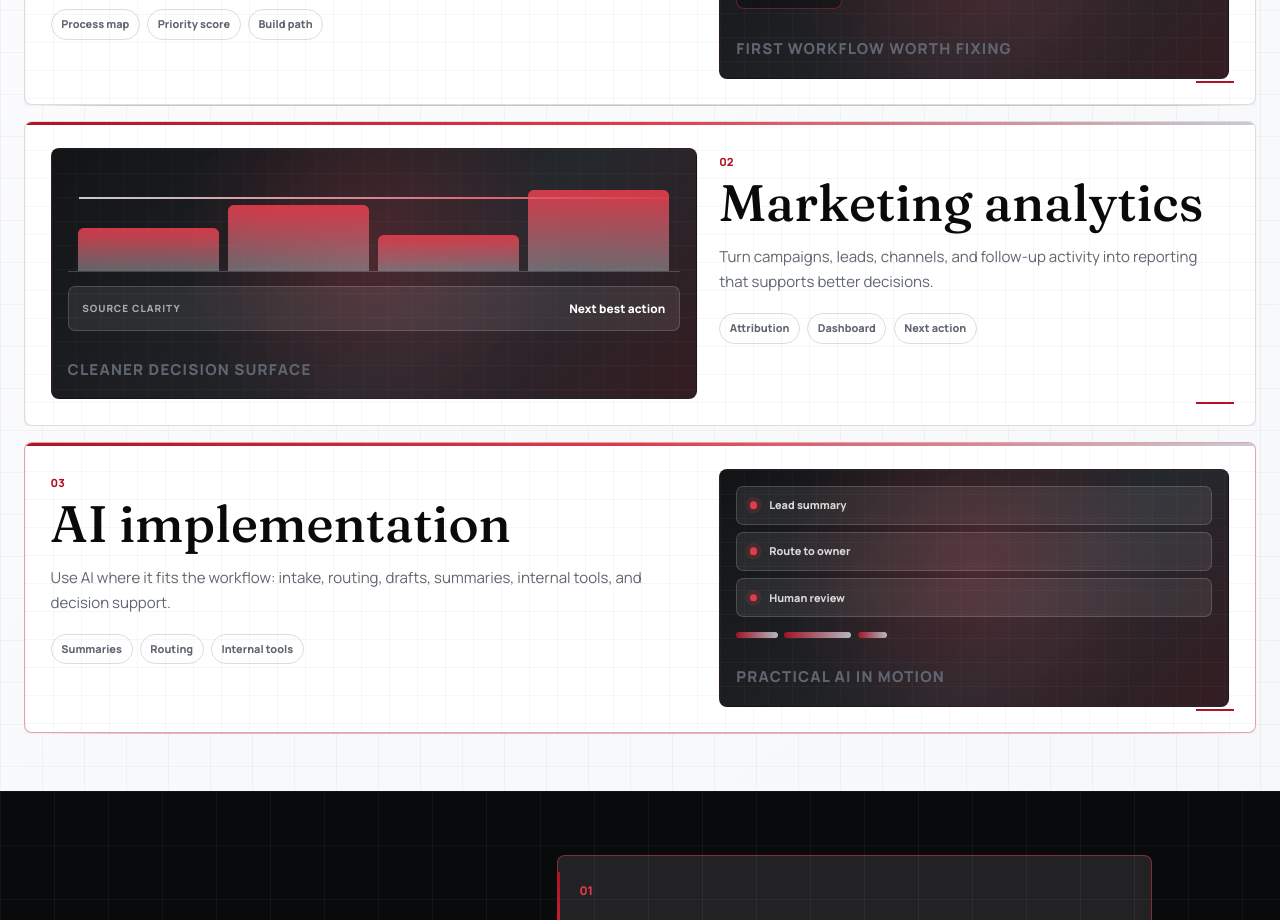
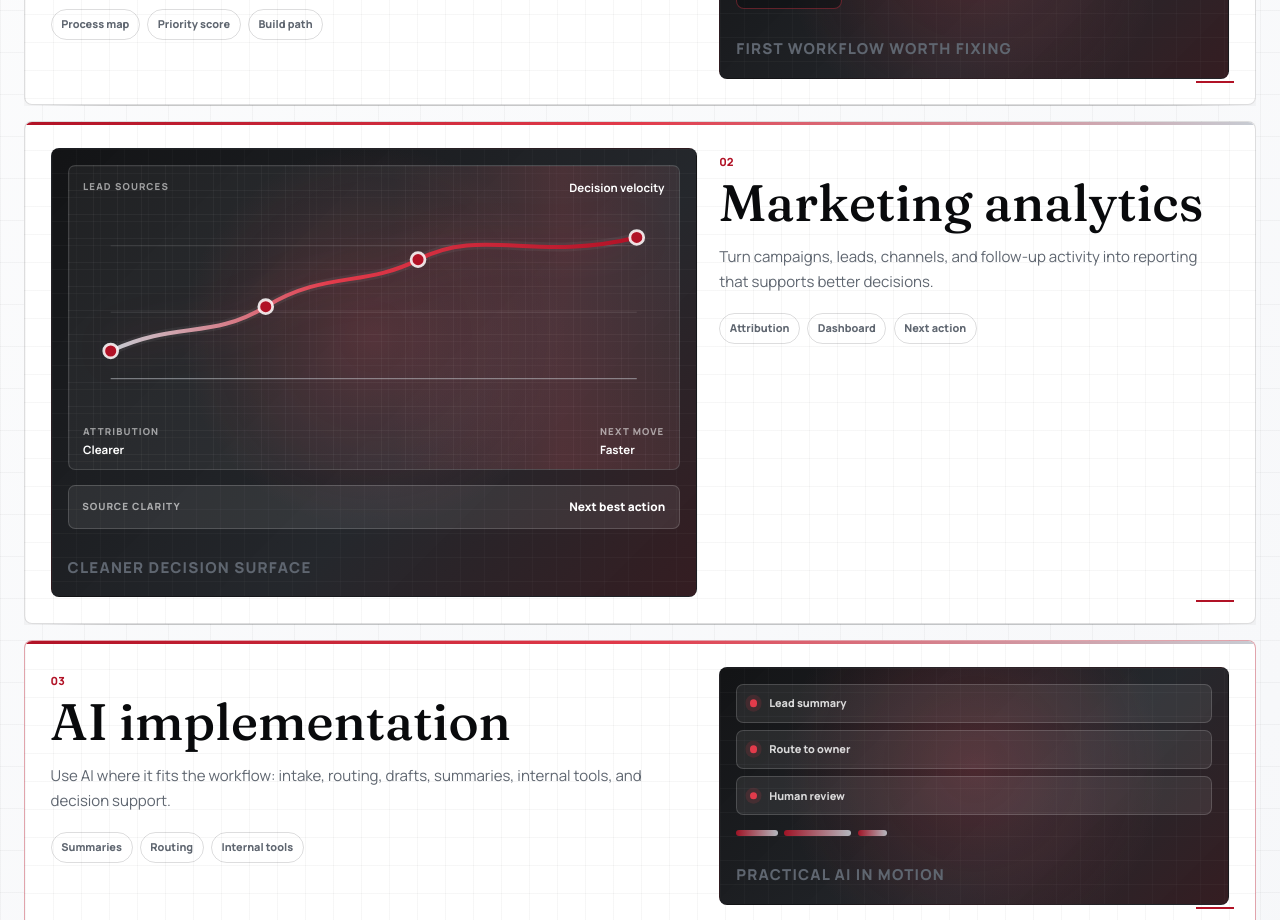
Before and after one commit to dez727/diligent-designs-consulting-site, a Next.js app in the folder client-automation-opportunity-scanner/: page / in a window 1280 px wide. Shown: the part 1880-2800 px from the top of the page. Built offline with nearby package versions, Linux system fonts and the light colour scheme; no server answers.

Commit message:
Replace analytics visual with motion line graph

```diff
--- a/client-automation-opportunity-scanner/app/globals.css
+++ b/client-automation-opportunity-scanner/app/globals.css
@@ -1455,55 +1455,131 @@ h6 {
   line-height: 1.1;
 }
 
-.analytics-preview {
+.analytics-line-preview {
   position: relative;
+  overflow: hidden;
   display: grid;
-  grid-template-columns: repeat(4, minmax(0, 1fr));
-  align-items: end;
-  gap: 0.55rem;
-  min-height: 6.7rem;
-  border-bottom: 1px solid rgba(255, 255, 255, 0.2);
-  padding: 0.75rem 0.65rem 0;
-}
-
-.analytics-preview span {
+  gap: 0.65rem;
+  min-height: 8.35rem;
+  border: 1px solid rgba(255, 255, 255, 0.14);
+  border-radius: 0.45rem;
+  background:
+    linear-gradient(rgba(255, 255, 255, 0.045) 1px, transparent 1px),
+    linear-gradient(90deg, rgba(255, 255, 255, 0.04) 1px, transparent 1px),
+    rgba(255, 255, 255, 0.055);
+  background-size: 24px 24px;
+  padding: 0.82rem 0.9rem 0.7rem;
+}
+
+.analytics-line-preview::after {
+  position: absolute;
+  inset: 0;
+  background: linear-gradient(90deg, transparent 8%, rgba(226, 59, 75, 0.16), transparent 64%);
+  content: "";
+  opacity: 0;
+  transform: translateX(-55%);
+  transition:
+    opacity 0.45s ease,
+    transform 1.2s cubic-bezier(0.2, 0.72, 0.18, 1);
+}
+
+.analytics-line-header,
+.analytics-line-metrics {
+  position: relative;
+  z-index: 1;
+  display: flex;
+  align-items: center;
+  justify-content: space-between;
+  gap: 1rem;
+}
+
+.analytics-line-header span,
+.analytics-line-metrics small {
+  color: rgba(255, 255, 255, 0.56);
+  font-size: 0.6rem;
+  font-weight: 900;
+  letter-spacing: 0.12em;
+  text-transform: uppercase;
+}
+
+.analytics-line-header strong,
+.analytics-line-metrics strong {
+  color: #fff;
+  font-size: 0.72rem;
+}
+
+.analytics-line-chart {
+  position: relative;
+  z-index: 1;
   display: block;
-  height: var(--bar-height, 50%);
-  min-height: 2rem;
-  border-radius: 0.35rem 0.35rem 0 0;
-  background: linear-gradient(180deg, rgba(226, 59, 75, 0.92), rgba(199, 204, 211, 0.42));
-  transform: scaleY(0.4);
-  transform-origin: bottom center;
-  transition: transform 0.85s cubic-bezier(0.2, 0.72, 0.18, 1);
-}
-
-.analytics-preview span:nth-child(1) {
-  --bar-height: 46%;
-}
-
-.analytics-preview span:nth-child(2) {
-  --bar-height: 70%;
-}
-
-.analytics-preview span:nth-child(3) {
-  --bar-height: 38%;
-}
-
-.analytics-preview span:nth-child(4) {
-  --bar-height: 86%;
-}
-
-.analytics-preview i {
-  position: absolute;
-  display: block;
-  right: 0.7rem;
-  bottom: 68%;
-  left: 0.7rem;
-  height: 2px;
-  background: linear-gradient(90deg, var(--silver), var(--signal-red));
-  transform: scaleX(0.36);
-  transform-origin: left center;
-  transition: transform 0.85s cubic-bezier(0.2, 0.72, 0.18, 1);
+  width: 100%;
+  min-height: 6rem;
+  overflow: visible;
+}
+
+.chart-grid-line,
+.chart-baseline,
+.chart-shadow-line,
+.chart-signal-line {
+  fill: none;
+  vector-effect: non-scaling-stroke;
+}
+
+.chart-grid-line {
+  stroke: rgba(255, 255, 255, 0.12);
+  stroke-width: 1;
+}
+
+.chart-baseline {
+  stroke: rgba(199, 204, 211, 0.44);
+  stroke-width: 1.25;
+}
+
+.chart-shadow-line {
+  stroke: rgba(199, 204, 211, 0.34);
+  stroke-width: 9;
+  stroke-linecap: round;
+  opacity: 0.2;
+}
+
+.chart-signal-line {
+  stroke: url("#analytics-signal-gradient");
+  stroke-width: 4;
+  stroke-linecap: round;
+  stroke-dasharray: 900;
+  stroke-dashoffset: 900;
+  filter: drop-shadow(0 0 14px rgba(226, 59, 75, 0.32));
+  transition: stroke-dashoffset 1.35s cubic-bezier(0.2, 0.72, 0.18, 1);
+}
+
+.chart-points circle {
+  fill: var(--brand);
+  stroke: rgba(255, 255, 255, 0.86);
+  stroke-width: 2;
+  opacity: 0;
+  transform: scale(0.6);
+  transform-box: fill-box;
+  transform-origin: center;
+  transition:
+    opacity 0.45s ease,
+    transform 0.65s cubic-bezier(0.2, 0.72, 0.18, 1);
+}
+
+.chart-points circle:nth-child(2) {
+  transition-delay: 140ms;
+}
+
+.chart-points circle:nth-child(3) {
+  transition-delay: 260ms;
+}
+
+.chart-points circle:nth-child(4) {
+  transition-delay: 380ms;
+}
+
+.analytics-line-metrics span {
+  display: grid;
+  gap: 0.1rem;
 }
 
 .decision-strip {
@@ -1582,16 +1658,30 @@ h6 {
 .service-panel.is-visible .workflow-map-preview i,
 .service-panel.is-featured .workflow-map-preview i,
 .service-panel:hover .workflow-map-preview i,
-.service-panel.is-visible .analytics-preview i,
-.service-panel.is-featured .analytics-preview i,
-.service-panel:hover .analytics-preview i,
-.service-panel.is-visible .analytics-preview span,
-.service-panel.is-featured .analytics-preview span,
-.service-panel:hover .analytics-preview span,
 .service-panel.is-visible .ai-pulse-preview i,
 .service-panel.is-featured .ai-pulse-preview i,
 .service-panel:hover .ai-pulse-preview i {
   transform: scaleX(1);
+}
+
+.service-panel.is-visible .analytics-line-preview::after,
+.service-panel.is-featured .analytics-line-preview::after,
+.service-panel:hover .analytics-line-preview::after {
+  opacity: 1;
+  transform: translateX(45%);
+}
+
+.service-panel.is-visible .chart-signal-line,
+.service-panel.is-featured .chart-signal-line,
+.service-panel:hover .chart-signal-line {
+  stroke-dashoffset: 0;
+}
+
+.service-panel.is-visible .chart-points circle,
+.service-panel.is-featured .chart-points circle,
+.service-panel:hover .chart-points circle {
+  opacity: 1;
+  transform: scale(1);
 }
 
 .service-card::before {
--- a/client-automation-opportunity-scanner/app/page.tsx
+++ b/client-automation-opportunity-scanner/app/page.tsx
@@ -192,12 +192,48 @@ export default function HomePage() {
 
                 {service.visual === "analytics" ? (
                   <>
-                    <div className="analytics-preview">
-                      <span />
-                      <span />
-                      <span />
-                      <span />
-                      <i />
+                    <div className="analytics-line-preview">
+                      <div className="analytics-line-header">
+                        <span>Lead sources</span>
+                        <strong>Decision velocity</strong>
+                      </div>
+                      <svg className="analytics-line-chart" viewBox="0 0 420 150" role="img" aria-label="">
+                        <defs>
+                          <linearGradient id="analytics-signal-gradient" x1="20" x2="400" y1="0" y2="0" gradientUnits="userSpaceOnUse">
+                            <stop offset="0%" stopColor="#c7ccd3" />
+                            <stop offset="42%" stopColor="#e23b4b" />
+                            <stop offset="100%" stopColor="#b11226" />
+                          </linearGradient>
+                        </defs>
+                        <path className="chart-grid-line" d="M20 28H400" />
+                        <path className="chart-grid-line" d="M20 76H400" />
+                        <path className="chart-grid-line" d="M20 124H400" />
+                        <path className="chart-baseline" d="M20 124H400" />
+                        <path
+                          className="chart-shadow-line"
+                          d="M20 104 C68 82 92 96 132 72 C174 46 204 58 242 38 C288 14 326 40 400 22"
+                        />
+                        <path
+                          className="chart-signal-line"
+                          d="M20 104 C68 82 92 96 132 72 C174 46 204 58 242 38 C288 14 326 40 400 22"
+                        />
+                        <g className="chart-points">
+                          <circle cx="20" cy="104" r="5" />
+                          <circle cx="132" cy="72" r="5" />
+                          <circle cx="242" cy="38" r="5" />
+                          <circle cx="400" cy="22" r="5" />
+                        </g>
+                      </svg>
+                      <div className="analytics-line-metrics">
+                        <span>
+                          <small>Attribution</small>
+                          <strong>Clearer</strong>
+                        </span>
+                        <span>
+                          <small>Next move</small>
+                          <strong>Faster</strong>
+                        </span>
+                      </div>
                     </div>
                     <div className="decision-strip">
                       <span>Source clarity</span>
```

- - - - -

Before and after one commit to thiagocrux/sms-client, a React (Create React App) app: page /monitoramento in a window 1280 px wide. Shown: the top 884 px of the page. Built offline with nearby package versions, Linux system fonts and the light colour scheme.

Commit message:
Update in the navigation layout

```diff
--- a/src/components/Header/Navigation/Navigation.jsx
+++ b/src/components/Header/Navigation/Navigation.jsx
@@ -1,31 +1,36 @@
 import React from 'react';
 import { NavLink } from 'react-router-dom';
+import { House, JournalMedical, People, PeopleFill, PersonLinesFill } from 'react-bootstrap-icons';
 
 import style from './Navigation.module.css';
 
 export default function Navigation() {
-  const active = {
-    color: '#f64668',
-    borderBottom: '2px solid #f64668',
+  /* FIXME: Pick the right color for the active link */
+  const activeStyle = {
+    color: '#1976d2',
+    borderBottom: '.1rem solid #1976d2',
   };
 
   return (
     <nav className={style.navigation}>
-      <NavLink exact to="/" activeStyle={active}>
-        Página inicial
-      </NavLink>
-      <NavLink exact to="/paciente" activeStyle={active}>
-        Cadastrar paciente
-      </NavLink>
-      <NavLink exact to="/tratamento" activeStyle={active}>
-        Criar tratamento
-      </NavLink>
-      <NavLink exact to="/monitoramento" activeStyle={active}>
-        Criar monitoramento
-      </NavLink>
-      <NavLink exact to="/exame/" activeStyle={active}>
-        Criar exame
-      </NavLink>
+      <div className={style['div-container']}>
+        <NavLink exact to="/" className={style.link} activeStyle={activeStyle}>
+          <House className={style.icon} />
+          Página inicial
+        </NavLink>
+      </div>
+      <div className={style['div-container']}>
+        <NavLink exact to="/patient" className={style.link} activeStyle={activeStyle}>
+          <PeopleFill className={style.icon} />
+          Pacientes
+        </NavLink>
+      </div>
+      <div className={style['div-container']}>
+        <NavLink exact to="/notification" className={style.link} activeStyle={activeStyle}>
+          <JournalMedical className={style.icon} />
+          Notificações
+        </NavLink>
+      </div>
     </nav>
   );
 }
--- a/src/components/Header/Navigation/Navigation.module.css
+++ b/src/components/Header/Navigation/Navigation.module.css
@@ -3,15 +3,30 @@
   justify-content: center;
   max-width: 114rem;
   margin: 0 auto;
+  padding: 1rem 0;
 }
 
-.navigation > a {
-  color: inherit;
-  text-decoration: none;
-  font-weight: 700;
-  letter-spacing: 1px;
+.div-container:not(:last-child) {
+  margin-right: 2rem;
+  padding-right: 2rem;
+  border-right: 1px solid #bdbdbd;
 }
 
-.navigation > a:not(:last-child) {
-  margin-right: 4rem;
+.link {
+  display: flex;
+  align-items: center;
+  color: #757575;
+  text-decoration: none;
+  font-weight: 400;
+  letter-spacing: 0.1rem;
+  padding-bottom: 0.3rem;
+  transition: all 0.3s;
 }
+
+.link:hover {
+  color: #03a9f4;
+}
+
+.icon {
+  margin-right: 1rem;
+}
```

- - - - -

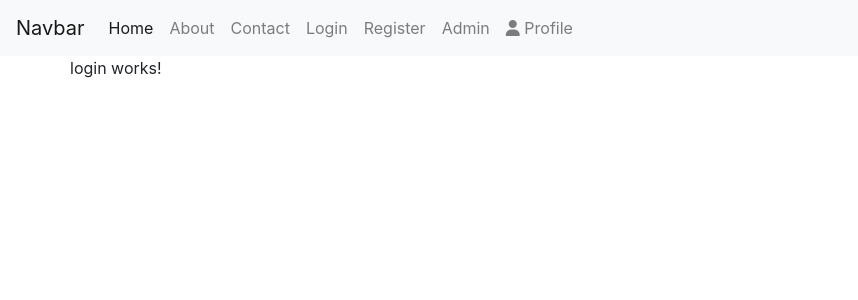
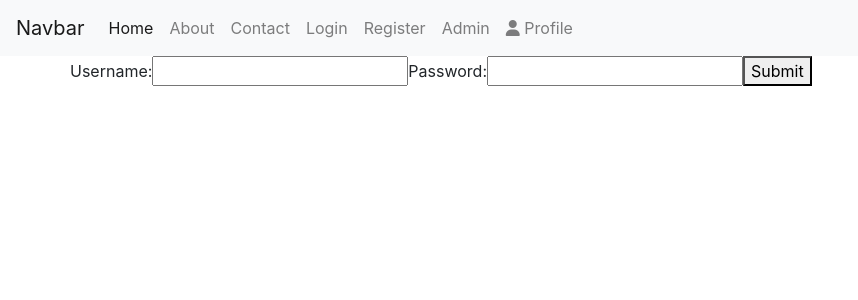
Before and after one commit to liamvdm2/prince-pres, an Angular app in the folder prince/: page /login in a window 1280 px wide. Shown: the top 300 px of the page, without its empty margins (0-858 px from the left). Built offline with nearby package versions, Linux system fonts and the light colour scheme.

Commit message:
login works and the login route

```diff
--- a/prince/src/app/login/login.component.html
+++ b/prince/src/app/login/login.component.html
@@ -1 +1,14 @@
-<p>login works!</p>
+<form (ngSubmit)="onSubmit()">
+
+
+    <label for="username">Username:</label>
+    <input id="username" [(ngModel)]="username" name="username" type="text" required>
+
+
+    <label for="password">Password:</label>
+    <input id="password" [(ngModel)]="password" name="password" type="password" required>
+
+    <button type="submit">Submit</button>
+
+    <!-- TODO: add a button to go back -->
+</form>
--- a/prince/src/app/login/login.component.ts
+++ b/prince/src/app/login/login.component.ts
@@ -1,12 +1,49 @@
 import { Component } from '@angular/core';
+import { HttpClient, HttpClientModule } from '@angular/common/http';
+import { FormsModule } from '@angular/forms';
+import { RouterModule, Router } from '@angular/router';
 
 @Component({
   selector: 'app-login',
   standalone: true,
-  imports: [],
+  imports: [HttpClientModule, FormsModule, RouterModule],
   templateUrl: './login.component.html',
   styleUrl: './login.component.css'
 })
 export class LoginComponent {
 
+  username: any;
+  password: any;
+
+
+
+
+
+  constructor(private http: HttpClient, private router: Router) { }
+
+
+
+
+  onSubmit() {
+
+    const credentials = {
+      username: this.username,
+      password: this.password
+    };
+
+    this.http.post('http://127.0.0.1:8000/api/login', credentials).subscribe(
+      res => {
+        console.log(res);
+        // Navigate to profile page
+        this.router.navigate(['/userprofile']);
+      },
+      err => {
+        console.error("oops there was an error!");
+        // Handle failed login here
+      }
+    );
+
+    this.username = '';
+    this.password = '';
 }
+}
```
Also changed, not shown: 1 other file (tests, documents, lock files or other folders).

- - - - -

## Task to complete
Lines of the material that hold the word "shadow" should be counted, and the number alone given.

## Completed exercise
4